A new pilot study suggests that group art therapy may significantly help improve the mental health of refugee children. The research is published in the journal Vulnerable Children and Youth Studies.
The findings show that approximately one week after participating in the art program, refugee children experienced notable improvements in trauma, depression, and trait-anxiety symptoms (general tendency to be anxious).
Previous research has consistently shown that refugee children are at high risk of a broad range of psychological problems including depression, behavioral problems, aggression, anxiety, and post-traumatic stress disorder (PTSD).
For the study, researchers tested whether group art therapy could reduce psychological symptoms in 64 Syrian refugee children (ages seven to 12) who were living in Istanbul.

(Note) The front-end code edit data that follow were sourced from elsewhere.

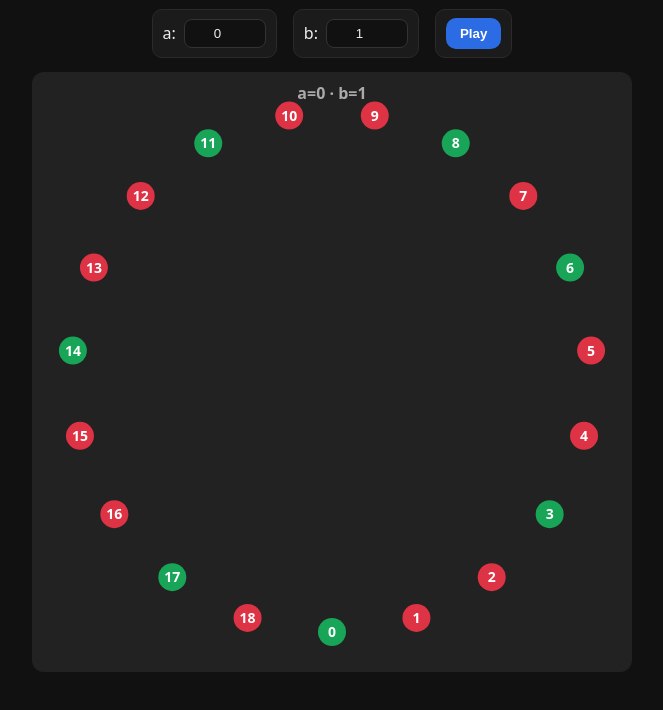
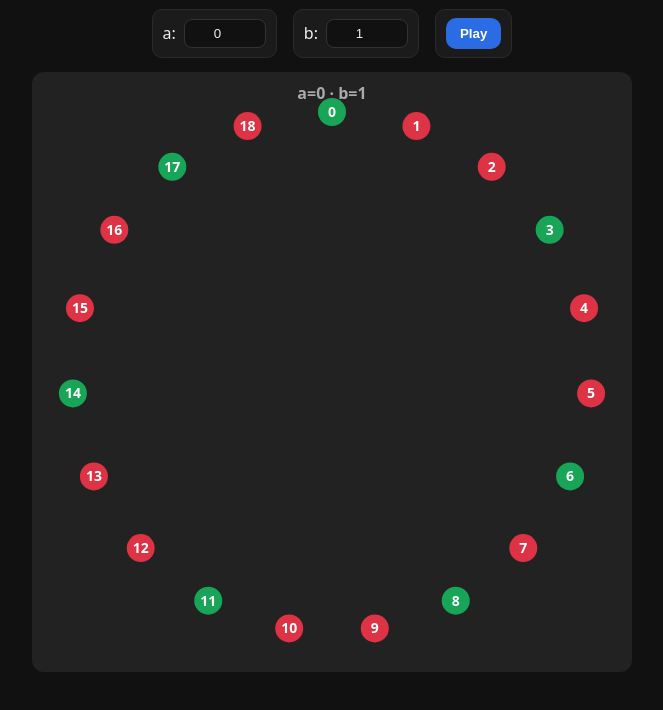
Before and after one commit to AvrahamRaviv/GaussVisualizer, a plain HTML site: page index.html in a window 1280 px wide. Shown: the part 68-778 px from the top of the page, without its empty margins (308-971 px from the left). Drawn offline with Linux system fonts and the light colour scheme.

Commit message:
Fix theta calculation for angle adjustment

```diff
--- a/index.html
+++ b/index.html
@@ -51,7 +51,7 @@
     const newIdx = indices.map(i => (b*i + a) % N);
     // 0 at top (π/2), clockwise (negative angle)
     return newIdx.map(ni => {
-      const theta = -2*Math.PI*ni/N + Math.PI/2;
+    const theta = 2*Math.PI*ni/N - Math.PI/2;
       return [cx + R*Math.cos(theta), cy + R*Math.sin(theta)];
     });
   }
```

Standard questionnaires and scales were used to assess the children’s traumatic experiences and to measure levels of depression, PTSD, and anxiety — both before and one week after — the five-day art therapy program.
The therapy used the Skills for Psychological Recovery program to help children improve their problem solving skills, express and manage their feelings, and increase their social engagement and self-esteem through, art, dancing, and music.
At the onset of the study, over half of the children (35) were considered at high risk of developing PTSD, around one-fourth (14) were already showing symptoms of PTSD, about one-fifth (10) showed severe levels of depression and state (current) anxiety symptoms, and almost one-third (13) had severe levels of trait anxiety symptoms.
Trait anxiety describes a person’s overall tendency to become anxious, while state anxiety refers to the “in-the-moment” anxiety one feels in response to an immediate threat. People with high levels of trait anxiety typically have more intense levels of state anxiety.
One week after the program, children reported significant improvements in trauma, depression, and trait-anxiety symptoms. No significant improvement was noted in state anxiety symptoms.
With nearly 1.5 million refugee children from Syria currently living in Turkey, effective programs to help improve the mental health of refugees are desperately needed. The new study draws attention to the psychological impact of this crisis and presents a potentially effective therapy.
The researchers caution that because of the limited number of participants and the lack of a control group, however, larger studies are needed before solid conclusions can be made about this particular therapy’s effect on improving the mental health of refugee children.
According to other recent studies, however, art therapy has shown significant promise in making a positive impact on the mental health of patients with PTSD. In fact, in a recent study conducted by a researcher at Concordia University, art therapy was found to help alleviate the psychological trauma experienced by soldiers returning from war zones in Afghanistan and Iraq.
Source: Taylor & Francis